| Entries provided |
== == ==

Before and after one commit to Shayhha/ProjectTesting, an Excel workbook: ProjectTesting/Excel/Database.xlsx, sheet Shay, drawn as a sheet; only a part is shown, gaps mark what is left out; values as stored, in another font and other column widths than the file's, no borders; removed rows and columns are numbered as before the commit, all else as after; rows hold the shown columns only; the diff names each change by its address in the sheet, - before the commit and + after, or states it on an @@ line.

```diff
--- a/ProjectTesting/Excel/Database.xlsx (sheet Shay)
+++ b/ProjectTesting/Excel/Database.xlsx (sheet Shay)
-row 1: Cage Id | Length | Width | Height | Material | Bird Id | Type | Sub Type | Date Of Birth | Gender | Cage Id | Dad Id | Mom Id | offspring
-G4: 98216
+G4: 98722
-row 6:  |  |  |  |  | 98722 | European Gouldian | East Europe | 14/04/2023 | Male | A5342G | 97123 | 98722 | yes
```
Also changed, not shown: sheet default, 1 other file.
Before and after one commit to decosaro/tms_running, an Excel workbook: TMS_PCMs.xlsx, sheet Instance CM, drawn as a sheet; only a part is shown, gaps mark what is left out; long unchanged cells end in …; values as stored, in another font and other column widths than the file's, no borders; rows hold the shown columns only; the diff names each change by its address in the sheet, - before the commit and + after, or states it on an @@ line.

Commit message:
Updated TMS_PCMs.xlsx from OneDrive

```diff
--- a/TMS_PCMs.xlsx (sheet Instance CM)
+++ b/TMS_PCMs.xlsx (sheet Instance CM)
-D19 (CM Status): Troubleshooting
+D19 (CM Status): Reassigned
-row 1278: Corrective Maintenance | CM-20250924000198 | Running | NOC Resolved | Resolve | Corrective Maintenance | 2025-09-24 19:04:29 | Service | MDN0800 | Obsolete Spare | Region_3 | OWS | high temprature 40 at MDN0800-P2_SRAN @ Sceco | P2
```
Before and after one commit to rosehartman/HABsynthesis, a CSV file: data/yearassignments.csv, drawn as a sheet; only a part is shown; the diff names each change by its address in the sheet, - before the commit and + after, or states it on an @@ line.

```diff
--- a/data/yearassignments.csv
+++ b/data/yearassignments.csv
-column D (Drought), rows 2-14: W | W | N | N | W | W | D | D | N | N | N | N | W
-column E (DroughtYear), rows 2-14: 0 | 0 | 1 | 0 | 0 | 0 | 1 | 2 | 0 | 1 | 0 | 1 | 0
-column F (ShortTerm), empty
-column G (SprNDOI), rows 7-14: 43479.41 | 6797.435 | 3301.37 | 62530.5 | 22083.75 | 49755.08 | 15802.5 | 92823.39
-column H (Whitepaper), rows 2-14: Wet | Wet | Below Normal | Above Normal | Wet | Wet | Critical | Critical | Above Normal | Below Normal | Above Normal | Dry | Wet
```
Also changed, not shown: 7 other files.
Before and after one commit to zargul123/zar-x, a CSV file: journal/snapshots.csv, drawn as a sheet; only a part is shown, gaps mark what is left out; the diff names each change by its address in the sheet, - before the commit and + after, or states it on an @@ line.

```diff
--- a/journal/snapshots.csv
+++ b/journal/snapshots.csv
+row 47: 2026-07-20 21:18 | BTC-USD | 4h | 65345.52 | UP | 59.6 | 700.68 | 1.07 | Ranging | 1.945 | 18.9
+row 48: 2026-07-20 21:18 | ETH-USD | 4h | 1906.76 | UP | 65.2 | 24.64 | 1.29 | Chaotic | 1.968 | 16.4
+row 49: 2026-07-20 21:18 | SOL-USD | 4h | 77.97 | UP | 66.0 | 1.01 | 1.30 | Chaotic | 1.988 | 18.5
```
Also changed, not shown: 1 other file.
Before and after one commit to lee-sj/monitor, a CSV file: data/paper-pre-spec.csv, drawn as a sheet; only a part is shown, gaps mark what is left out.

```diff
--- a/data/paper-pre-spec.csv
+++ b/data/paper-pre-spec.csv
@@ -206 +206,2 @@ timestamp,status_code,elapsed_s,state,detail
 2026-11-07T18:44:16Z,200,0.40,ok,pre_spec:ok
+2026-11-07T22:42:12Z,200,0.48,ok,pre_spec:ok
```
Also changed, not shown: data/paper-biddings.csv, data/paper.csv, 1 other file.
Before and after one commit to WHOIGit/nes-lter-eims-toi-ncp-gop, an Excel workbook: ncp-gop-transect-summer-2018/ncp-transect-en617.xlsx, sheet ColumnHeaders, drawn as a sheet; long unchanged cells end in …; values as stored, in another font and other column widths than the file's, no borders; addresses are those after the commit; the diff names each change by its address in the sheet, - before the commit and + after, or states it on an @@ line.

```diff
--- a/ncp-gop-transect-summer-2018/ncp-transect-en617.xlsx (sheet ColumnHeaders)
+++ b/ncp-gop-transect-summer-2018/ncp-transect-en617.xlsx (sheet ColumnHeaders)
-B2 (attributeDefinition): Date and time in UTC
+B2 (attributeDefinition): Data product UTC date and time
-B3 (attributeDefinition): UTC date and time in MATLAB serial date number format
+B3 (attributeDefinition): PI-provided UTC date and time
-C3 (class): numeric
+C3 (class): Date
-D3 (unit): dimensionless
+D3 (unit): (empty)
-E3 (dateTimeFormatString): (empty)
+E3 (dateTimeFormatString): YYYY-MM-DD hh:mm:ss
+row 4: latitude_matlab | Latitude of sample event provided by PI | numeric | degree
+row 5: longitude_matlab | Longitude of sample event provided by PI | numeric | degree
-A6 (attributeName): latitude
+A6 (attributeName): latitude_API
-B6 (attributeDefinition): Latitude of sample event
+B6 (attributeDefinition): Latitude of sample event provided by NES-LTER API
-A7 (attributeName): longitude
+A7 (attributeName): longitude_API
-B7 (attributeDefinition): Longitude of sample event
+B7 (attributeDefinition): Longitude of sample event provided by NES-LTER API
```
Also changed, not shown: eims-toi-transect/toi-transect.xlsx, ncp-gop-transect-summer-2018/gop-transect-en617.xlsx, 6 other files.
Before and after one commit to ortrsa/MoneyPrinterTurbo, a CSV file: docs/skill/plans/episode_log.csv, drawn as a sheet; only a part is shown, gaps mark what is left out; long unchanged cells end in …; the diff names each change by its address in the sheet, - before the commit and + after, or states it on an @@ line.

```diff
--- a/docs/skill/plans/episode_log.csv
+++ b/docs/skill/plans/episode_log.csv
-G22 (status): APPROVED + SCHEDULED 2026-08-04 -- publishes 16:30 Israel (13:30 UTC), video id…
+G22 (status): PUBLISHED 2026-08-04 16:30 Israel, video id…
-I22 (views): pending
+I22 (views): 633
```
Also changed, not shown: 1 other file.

== == ==

| Task statement |
Could you copy every record above exactly as it stands?

| Finished task |
Before and after one commit to Shayhha/ProjectTesting, an Excel workbook: ProjectTesting/Excel/Database.xlsx, sheet Shay, drawn as a sheet; only a part is shown, gaps mark what is left out; values as stored, in another font and other column widths than the file's, no borders; removed rows and columns are numbered as before the commit, all else as after; rows hold the shown columns only; the diff names each change by its address in the sheet, - before the commit and + after, or states it on an @@ line.

```diff
--- a/ProjectTesting/Excel/Database.xlsx (sheet Shay)
+++ b/ProjectTesting/Excel/Database.xlsx (sheet Shay)
-row 1: Cage Id | Length | Width | Height | Material | Bird Id | Type | Sub Type | Date Of Birth | Gender | Cage Id | Dad Id | Mom Id | offspring
-G4: 98216
+G4: 98722
-row 6:  |  |  |  |  | 98722 | European Gouldian | East Europe | 14/04/2023 | Male | A5342G | 97123 | 98722 | yes
```
Also changed, not shown: sheet default, 1 other file.
Before and after one commit to decosaro/tms_running, an Excel workbook: TMS_PCMs.xlsx, sheet Instance CM, drawn as a sheet; only a part is shown, gaps mark what is left out; long unchanged cells end in …; values as stored, in another font and other column widths than the file's, no borders; rows hold the shown columns only; the diff names each change by its address in the sheet, - before the commit and + after, or states it on an @@ line.

Commit message:
Updated TMS_PCMs.xlsx from OneDrive

```diff
--- a/TMS_PCMs.xlsx (sheet Instance CM)
+++ b/TMS_PCMs.xlsx (sheet Instance CM)
-D19 (CM Status): Troubleshooting
+D19 (CM Status): Reassigned
-row 1278: Corrective Maintenance | CM-20250924000198 | Running | NOC Resolved | Resolve | Corrective Maintenance | 2025-09-24 19:04:29 | Service | MDN0800 | Obsolete Spare | Region_3 | OWS | high temprature 40 at MDN0800-P2_SRAN @ Sceco | P2
```
Before and after one commit to rosehartman/HABsynthesis, a CSV file: data/yearassignments.csv, drawn as a sheet; only a part is shown; the diff names each change by its address in the sheet, - before the commit and + after, or states it on an @@ line.

```diff
--- a/data/yearassignments.csv
+++ b/data/yearassignments.csv
-column D (Drought), rows 2-14: W | W | N | N | W | W | D | D | N | N | N | N | W
-column E (DroughtYear), rows 2-14: 0 | 0 | 1 | 0 | 0 | 0 | 1 | 2 | 0 | 1 | 0 | 1 | 0
-column F (ShortTerm), empty
-column G (SprNDOI), rows 7-14: 43479.41 | 6797.435 | 3301.37 | 62530.5 | 22083.75 | 49755.08 | 15802.5 | 92823.39
-column H (Whitepaper), rows 2-14: Wet | Wet | Below Normal | Above Normal | Wet | Wet | Critical | Critical | Above Normal | Below Normal | Above Normal | Dry | Wet
```
Also changed, not shown: 7 other files.
Before and after one commit to zargul123/zar-x, a CSV file: journal/snapshots.csv, drawn as a sheet; only a part is shown, gaps mark what is left out; the diff names each change by its address in the sheet, - before the commit and + after, or states it on an @@ line.

```diff
--- a/journal/snapshots.csv
+++ b/journal/snapshots.csv
+row 47: 2026-07-20 21:18 | BTC-USD | 4h | 65345.52 | UP | 59.6 | 700.68 | 1.07 | Ranging | 1.945 | 18.9
+row 48: 2026-07-20 21:18 | ETH-USD | 4h | 1906.76 | UP | 65.2 | 24.64 | 1.29 | Chaotic | 1.968 | 16.4
+row 49: 2026-07-20 21:18 | SOL-USD | 4h | 77.97 | UP | 66.0 | 1.01 | 1.30 | Chaotic | 1.988 | 18.5
```
Also changed, not shown: 1 other file.
Before and after one commit to lee-sj/monitor, a CSV file: data/paper-pre-spec.csv, drawn as a sheet; only a part is shown, gaps mark what is left out.

```diff
--- a/data/paper-pre-spec.csv
+++ b/data/paper-pre-spec.csv
@@ -206 +206,2 @@ timestamp,status_code,elapsed_s,state,detail
 2026-11-07T18:44:16Z,200,0.40,ok,pre_spec:ok
+2026-11-07T22:42:12Z,200,0.48,ok,pre_spec:ok
```
Also changed, not shown: data/paper-biddings.csv, data/paper.csv, 1 other file.
Before and after one commit to WHOIGit/nes-lter-eims-toi-ncp-gop, an Excel workbook: ncp-gop-transect-summer-2018/ncp-transect-en617.xlsx, sheet ColumnHeaders, drawn as a sheet; long unchanged cells end in …; values as stored, in another font and other column widths than the file's, no borders; addresses are those after the commit; the diff names each change by its address in the sheet, - before the commit and + after, or states it on an @@ line.

```diff
--- a/ncp-gop-transect-summer-2018/ncp-transect-en617.xlsx (sheet ColumnHeaders)
+++ b/ncp-gop-transect-summer-2018/ncp-transect-en617.xlsx (sheet ColumnHeaders)
-B2 (attributeDefinition): Date and time in UTC
+B2 (attributeDefinition): Data product UTC date and time
-B3 (attributeDefinition): UTC date and time in MATLAB serial date number format
+B3 (attributeDefinition): PI-provided UTC date and time
-C3 (class): numeric
+C3 (class): Date
-D3 (unit): dimensionless
+D3 (unit): (empty)
-E3 (dateTimeFormatString): (empty)
+E3 (dateTimeFormatString): YYYY-MM-DD hh:mm:ss
+row 4: latitude_matlab | Latitude of sample event provided by PI | numeric | degree
+row 5: longitude_matlab | Longitude of sample event provided by PI | numeric | degree
-A6 (attributeName): latitude
+A6 (attributeName): latitude_API
-B6 (attributeDefinition): Latitude of sample event
+B6 (attributeDefinition): Latitude of sample event provided by NES-LTER API
-A7 (attributeName): longitude
+A7 (attributeName): longitude_API
-B7 (attributeDefinition): Longitude of sample event
+B7 (attributeDefinition): Longitude of sample event provided by NES-LTER API
```
Also changed, not shown: eims-toi-transect/toi-transect.xlsx, ncp-gop-transect-summer-2018/gop-transect-en617.xlsx, 6 other files.
Before and after one commit to ortrsa/MoneyPrinterTurbo, a CSV file: docs/skill/plans/episode_log.csv, drawn as a sheet; only a part is shown, gaps mark what is left out; long unchanged cells end in …; the diff names each change by its address in the sheet, - before the commit and + after, or states it on an @@ line.

```diff
--- a/docs/skill/plans/episode_log.csv
+++ b/docs/skill/plans/episode_log.csv
-G22 (status): APPROVED + SCHEDULED 2026-08-04 -- publishes 16:30 Israel (13:30 UTC), video id…
+G22 (status): PUBLISHED 2026-08-04 16:30 Israel, video id…
-I22 (views): pending
+I22 (views): 633
```
Also changed, not shown: 1 other file.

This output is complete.